| Task instructions |
In the records below, find each line with the word "skinparam" and copy it.

| Data for this exercise |
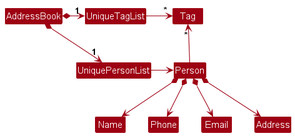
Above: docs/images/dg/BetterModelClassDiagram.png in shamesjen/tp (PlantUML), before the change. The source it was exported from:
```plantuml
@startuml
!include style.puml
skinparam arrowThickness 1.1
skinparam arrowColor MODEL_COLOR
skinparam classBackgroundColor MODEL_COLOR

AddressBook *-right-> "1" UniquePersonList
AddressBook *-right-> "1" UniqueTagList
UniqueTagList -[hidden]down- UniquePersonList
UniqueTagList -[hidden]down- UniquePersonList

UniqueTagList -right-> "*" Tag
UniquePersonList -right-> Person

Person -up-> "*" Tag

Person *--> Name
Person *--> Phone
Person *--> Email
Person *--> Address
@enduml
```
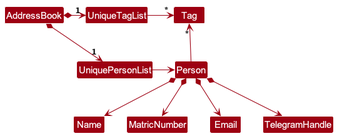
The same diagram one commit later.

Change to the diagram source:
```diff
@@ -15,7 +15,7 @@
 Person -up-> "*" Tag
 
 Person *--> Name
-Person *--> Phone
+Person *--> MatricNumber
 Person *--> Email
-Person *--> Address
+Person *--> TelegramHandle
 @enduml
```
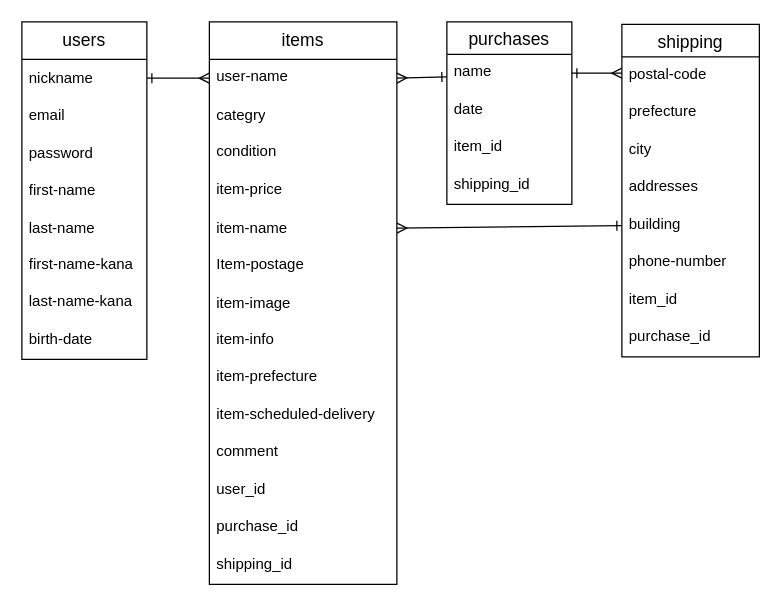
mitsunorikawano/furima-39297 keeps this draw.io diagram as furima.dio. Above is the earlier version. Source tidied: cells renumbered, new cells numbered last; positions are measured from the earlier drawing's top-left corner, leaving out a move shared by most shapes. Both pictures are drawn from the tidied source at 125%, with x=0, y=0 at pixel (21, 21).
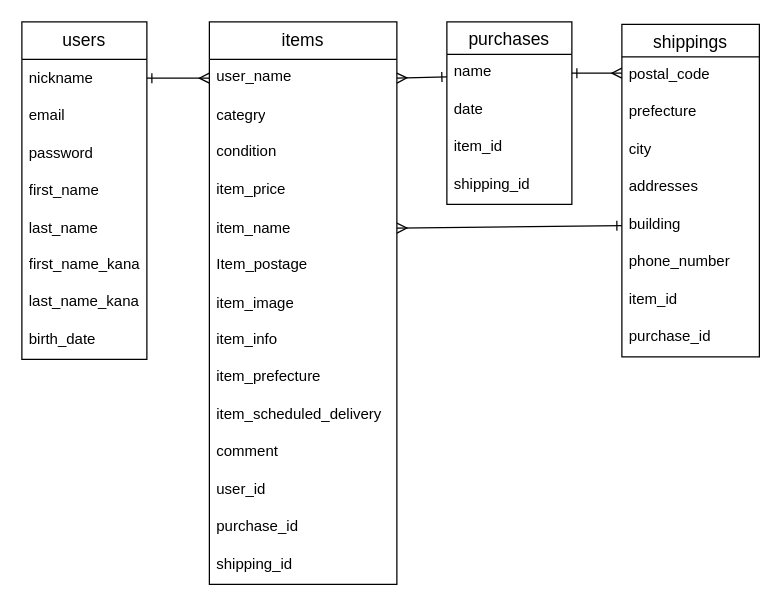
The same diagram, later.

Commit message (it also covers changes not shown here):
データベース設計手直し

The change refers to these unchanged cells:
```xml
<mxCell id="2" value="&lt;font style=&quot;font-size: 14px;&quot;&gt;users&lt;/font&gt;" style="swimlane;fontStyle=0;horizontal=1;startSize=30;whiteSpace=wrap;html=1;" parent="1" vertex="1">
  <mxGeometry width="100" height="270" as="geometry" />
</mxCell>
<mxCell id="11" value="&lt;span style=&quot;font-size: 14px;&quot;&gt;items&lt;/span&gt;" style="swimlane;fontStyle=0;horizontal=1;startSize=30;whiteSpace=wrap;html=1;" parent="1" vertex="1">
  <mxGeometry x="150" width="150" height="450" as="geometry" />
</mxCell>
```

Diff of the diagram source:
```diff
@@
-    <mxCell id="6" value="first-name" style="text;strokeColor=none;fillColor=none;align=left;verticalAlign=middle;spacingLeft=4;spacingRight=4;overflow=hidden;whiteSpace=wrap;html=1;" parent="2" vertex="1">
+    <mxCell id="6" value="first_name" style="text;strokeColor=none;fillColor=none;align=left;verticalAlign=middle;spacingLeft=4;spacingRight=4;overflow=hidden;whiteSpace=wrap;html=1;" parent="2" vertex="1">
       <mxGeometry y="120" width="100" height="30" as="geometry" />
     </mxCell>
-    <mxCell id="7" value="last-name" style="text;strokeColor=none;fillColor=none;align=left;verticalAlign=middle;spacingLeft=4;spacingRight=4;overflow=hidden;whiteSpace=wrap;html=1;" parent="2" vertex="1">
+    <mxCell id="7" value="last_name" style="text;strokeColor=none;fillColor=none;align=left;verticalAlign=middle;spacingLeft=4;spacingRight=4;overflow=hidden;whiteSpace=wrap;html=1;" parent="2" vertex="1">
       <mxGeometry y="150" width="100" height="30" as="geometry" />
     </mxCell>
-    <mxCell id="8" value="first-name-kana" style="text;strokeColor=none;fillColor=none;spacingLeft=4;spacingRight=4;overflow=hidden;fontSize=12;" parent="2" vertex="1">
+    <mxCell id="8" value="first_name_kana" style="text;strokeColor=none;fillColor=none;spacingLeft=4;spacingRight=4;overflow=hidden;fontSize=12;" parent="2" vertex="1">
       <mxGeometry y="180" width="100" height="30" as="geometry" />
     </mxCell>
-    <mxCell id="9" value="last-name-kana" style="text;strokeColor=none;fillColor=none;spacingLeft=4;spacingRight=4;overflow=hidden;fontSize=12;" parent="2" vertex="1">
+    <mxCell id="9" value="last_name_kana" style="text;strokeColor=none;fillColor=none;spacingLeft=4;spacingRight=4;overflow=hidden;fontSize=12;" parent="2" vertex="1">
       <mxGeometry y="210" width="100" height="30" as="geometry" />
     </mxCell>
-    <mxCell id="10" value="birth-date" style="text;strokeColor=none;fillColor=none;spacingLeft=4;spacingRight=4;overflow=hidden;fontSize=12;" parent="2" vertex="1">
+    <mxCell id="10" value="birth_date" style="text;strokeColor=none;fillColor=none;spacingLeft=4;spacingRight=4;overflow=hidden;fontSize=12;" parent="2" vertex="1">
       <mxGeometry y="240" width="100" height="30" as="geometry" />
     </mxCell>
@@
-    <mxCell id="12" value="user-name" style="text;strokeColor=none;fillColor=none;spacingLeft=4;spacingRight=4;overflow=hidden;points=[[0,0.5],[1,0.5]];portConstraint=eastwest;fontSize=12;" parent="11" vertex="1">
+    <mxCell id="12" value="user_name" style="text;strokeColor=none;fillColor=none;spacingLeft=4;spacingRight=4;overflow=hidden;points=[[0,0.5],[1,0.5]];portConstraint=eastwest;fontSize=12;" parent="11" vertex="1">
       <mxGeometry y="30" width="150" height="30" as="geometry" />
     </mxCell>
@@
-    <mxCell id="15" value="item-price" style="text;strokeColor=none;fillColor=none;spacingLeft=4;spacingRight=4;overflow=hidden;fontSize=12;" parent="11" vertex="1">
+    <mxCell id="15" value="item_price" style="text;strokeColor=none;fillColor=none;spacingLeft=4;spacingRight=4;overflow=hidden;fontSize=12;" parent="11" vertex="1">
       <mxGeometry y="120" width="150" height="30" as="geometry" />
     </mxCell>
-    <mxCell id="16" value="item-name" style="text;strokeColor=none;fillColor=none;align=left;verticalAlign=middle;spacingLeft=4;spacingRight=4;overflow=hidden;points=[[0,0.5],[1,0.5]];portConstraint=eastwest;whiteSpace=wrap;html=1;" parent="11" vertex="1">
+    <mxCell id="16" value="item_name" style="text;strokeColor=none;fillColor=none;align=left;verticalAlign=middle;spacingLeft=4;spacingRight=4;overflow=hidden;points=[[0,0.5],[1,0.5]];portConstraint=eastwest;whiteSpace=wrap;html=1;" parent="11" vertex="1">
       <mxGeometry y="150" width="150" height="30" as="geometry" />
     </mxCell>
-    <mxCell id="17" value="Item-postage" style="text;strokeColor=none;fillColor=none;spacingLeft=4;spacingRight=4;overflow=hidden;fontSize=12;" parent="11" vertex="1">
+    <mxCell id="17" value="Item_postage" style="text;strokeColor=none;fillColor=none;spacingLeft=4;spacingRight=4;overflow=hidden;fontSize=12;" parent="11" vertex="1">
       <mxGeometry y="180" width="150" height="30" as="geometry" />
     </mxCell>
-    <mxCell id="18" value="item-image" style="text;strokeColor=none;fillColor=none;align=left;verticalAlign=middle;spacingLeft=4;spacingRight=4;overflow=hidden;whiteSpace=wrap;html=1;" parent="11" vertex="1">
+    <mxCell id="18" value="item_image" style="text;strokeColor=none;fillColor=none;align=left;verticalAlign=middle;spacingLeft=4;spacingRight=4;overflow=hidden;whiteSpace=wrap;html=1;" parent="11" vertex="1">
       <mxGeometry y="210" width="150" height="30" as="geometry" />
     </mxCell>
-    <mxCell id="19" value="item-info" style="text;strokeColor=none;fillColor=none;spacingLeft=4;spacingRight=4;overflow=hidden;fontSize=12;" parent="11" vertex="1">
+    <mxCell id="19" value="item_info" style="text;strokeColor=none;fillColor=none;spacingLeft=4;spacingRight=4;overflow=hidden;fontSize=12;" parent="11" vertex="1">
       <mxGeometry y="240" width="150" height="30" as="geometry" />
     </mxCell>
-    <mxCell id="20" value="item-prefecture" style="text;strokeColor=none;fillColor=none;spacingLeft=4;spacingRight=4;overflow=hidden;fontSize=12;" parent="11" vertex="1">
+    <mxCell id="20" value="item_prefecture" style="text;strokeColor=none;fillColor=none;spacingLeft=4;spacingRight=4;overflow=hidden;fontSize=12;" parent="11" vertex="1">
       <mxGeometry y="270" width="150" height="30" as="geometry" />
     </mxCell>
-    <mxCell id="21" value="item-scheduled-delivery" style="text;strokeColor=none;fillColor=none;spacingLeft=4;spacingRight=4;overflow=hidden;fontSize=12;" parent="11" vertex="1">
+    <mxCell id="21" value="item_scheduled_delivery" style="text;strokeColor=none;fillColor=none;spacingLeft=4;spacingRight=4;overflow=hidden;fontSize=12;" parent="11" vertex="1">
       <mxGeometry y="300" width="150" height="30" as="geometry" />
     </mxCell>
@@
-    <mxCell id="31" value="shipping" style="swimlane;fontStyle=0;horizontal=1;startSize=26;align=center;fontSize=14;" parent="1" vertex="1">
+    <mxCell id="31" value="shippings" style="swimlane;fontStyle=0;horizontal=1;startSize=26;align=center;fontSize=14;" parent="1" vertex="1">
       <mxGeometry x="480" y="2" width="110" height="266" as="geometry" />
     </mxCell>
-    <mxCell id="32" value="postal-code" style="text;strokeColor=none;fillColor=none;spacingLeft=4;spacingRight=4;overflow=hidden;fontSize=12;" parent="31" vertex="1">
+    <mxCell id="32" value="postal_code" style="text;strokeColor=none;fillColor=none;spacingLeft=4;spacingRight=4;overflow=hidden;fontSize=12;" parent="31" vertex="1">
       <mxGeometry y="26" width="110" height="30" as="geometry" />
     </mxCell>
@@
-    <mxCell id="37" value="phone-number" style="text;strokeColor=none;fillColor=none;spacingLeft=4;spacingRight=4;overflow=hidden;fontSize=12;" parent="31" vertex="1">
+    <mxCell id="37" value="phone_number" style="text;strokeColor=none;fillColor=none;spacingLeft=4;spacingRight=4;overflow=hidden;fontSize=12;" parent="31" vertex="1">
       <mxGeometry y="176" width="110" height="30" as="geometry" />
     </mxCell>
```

| Exercise result |
skinparam arrowThickness 1.1
skinparam arrowColor MODEL_COLOR
skinparam classBackgroundColor MODEL_COLOR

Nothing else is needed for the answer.